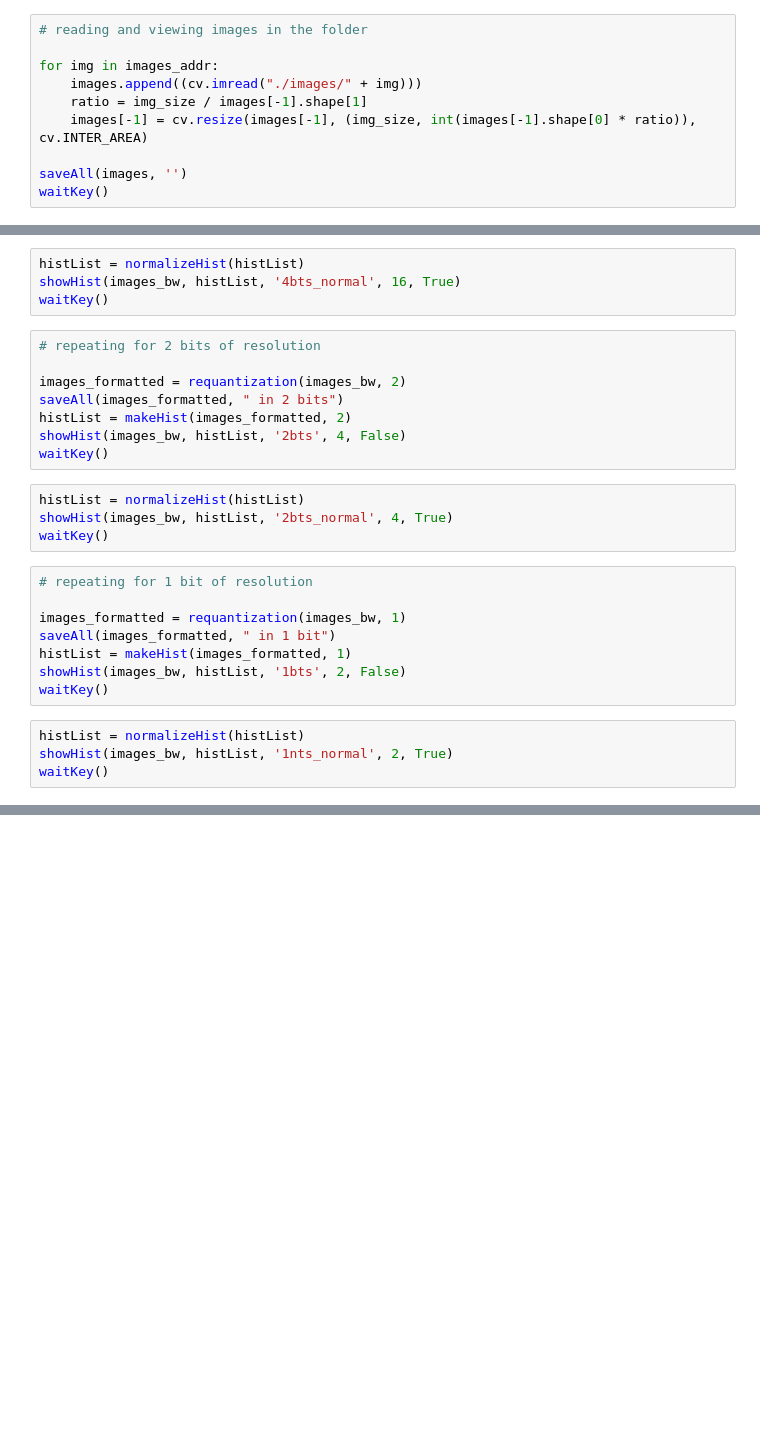
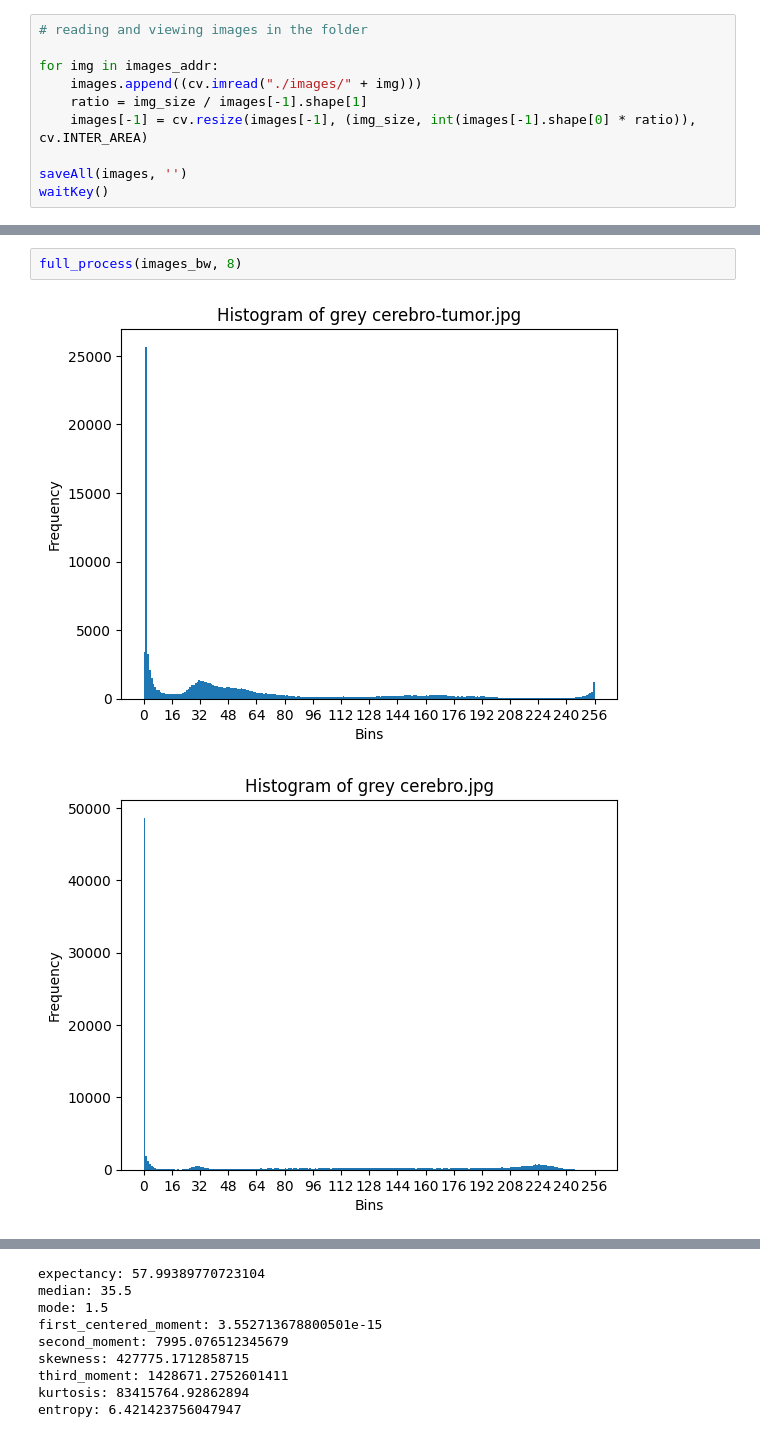
Before and after one commit to gtambara/stochastic-processes, a Jupyter notebook: project-1-requantization-and-analysis/proj1.ipynb, the cells around one changed output, grey strips where cells are left out. Cells and saved outputs as stored; diff of their text form; blank space fills up the shorter version.

```diff
--- a/project-1-requantization-and-analysis/proj1.ipynb
+++ b/project-1-requantization-and-analysis/proj1.ipynb
@@ -150,28 +226,5 @@ waitKey()
-# %%
-histList = normalizeHist(histList)
-showHist(images_bw, histList, '4bts_normal', 16, True)
-waitKey()
-# %%
-# repeating for 2 bits of resolution
-
-images_formatted = requantization(images_bw, 2)
-saveAll(images_formatted, " in 2 bits")
-histList = makeHist(images_formatted, 2)
-showHist(images_bw, histList, '2bts', 4, False)
-waitKey()
-# %%
-histList = normalizeHist(histList)
-showHist(images_bw, histList, '2bts_normal', 4, True)
-waitKey()
-# %%
-# repeating for 1 bit of resolution
-
-images_formatted = requantization(images_bw, 1)
-saveAll(images_formatted, " in 1 bit")
-histList = makeHist(images_formatted, 1)
-showHist(images_bw, histList, '1bts', 2, False)
-waitKey()
-# %%
-histList = normalizeHist(histList)
-showHist(images_bw, histList, '1nts_normal', 2, True)
-waitKey()
+# %%
+full_process(images_bw, 8)
+# %% [output]
+[figure, added]
+[figure, added]
@@ -177,0 +235,9 @@ waitKey()
+expectancy: 57.99389770723104
+median: 35.5
+mode: 1.5
+first_centered_moment: 3.552713678800501e-15
+second_moment: 7995.076512345679
+skewness: 427775.1712858715
+third_moment: 1428671.2752601411
+kurtosis: 83415764.92862894
+entropy: 6.421423756047947
```
Also changed, not shown: parts of 9 cells of this notebook, 44 other files.
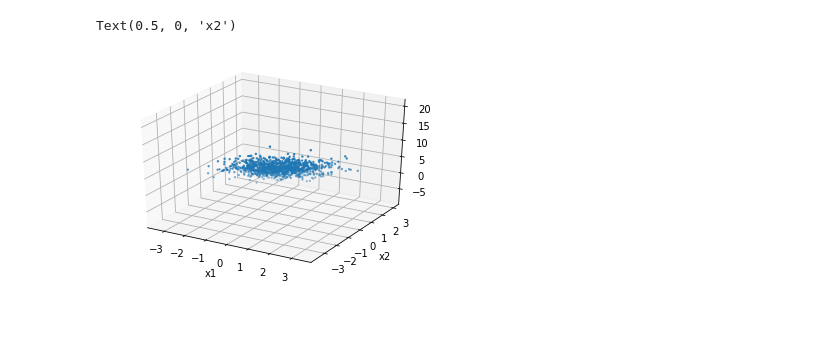
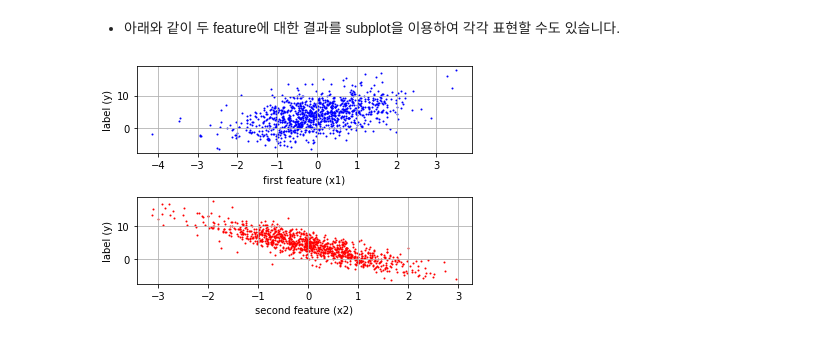
Before and after one commit to hufsbme/T10402101, a Jupyter notebook: ch3_linear_regression/ch3_01_linear_regression_implementation.ipynb, the cells around one changed output. Cells and saved outputs as stored; diff of their text form; code cells hidden in the pictures; blank space fills up the shorter version.

```diff
--- a/ch3_linear_regression/ch3_01_linear_regression_implementation.ipynb
+++ b/ch3_linear_regression/ch3_01_linear_regression_implementation.ipynb
@@ -55,9 +57,14 @@ ax.grid('both')
-# %%
-fig=plt.figure()
-ax=fig.gca(projection='3d')
-ax.scatter3D(features[:,0].numpy(),features[:,1].numpy(),labels.numpy(),s=2)
-ax.set_xlabel('x1')
-ax.set_ylabel('x2')
-# %% [output]
-Text(0.5, 0, 'x2')
-[figure, removed]
+# %% [markdown]
+- 아래와 같이 두 feature에 대한 결과를 subplot을 이용하여 각각 표현할 수도 있습니다.
+# %%
+fig,((ax1, ax2))=plt.subplots(2,gridspec_kw={'hspace':0.5})
+ax1.scatter(features[:,0].numpy(), labels.numpy(),s=1,color='b')
+ax1.set_xlabel('first feature (x1)')
+ax1.set_ylabel('label (y)')
+ax1.grid('both')
+ax2.scatter(features[:,1].numpy(), labels.numpy(),s=1,color='r')
+ax2.set_xlabel('second feature (x2)')
+ax2.set_ylabel('label (y)')
+ax2.grid('both')
+# %% [output]
+[figure, added]
```
Also changed, not shown: parts of 39 cells of this notebook.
*-*-*
# Aim of the exercise
Copy every line of the data exactly as written, excluding the pictures.

# Written reply
Before and after one commit to gtambara/stochastic-processes, a Jupyter notebook: project-1-requantization-and-analysis/proj1.ipynb, the cells around one changed output, grey strips where cells are left out. Cells and saved outputs as stored; diff of their text form; blank space fills up the shorter version.

```diff
--- a/project-1-requantization-and-analysis/proj1.ipynb
+++ b/project-1-requantization-and-analysis/proj1.ipynb
@@ -150,28 +226,5 @@ waitKey()
-# %%
-histList = normalizeHist(histList)
-showHist(images_bw, histList, '4bts_normal', 16, True)
-waitKey()
-# %%
-# repeating for 2 bits of resolution
-
-images_formatted = requantization(images_bw, 2)
-saveAll(images_formatted, " in 2 bits")
-histList = makeHist(images_formatted, 2)
-showHist(images_bw, histList, '2bts', 4, False)
-waitKey()
-# %%
-histList = normalizeHist(histList)
-showHist(images_bw, histList, '2bts_normal', 4, True)
-waitKey()
-# %%
-# repeating for 1 bit of resolution
-
-images_formatted = requantization(images_bw, 1)
-saveAll(images_formatted, " in 1 bit")
-histList = makeHist(images_formatted, 1)
-showHist(images_bw, histList, '1bts', 2, False)
-waitKey()
-# %%
-histList = normalizeHist(histList)
-showHist(images_bw, histList, '1nts_normal', 2, True)
-waitKey()
+# %%
+full_process(images_bw, 8)
+# %% [output]
+[figure, added]
+[figure, added]
@@ -177,0 +235,9 @@ waitKey()
+expectancy: 57.99389770723104
+median: 35.5
+mode: 1.5
+first_centered_moment: 3.552713678800501e-15
+second_moment: 7995.076512345679
+skewness: 427775.1712858715
+third_moment: 1428671.2752601411
+kurtosis: 83415764.92862894
+entropy: 6.421423756047947
```
Also changed, not shown: parts of 9 cells of this notebook, 44 other files.
Before and after one commit to hufsbme/T10402101, a Jupyter notebook: ch3_linear_regression/ch3_01_linear_regression_implementation.ipynb, the cells around one changed output. Cells and saved outputs as stored; diff of their text form; code cells hidden in the pictures; blank space fills up the shorter version.

```diff
--- a/ch3_linear_regression/ch3_01_linear_regression_implementation.ipynb
+++ b/ch3_linear_regression/ch3_01_linear_regression_implementation.ipynb
@@ -55,9 +57,14 @@ ax.grid('both')
-# %%
-fig=plt.figure()
-ax=fig.gca(projection='3d')
-ax.scatter3D(features[:,0].numpy(),features[:,1].numpy(),labels.numpy(),s=2)
-ax.set_xlabel('x1')
-ax.set_ylabel('x2')
-# %% [output]
-Text(0.5, 0, 'x2')
-[figure, removed]
+# %% [markdown]
+- 아래와 같이 두 feature에 대한 결과를 subplot을 이용하여 각각 표현할 수도 있습니다.
+# %%
+fig,((ax1, ax2))=plt.subplots(2,gridspec_kw={'hspace':0.5})
+ax1.scatter(features[:,0].numpy(), labels.numpy(),s=1,color='b')
+ax1.set_xlabel('first feature (x1)')
+ax1.set_ylabel('label (y)')
+ax1.grid('both')
+ax2.scatter(features[:,1].numpy(), labels.numpy(),s=1,color='r')
+ax2.set_xlabel('second feature (x2)')
+ax2.set_ylabel('label (y)')
+ax2.grid('both')
+# %% [output]
+[figure, added]
```
Also changed, not shown: parts of 39 cells of this notebook.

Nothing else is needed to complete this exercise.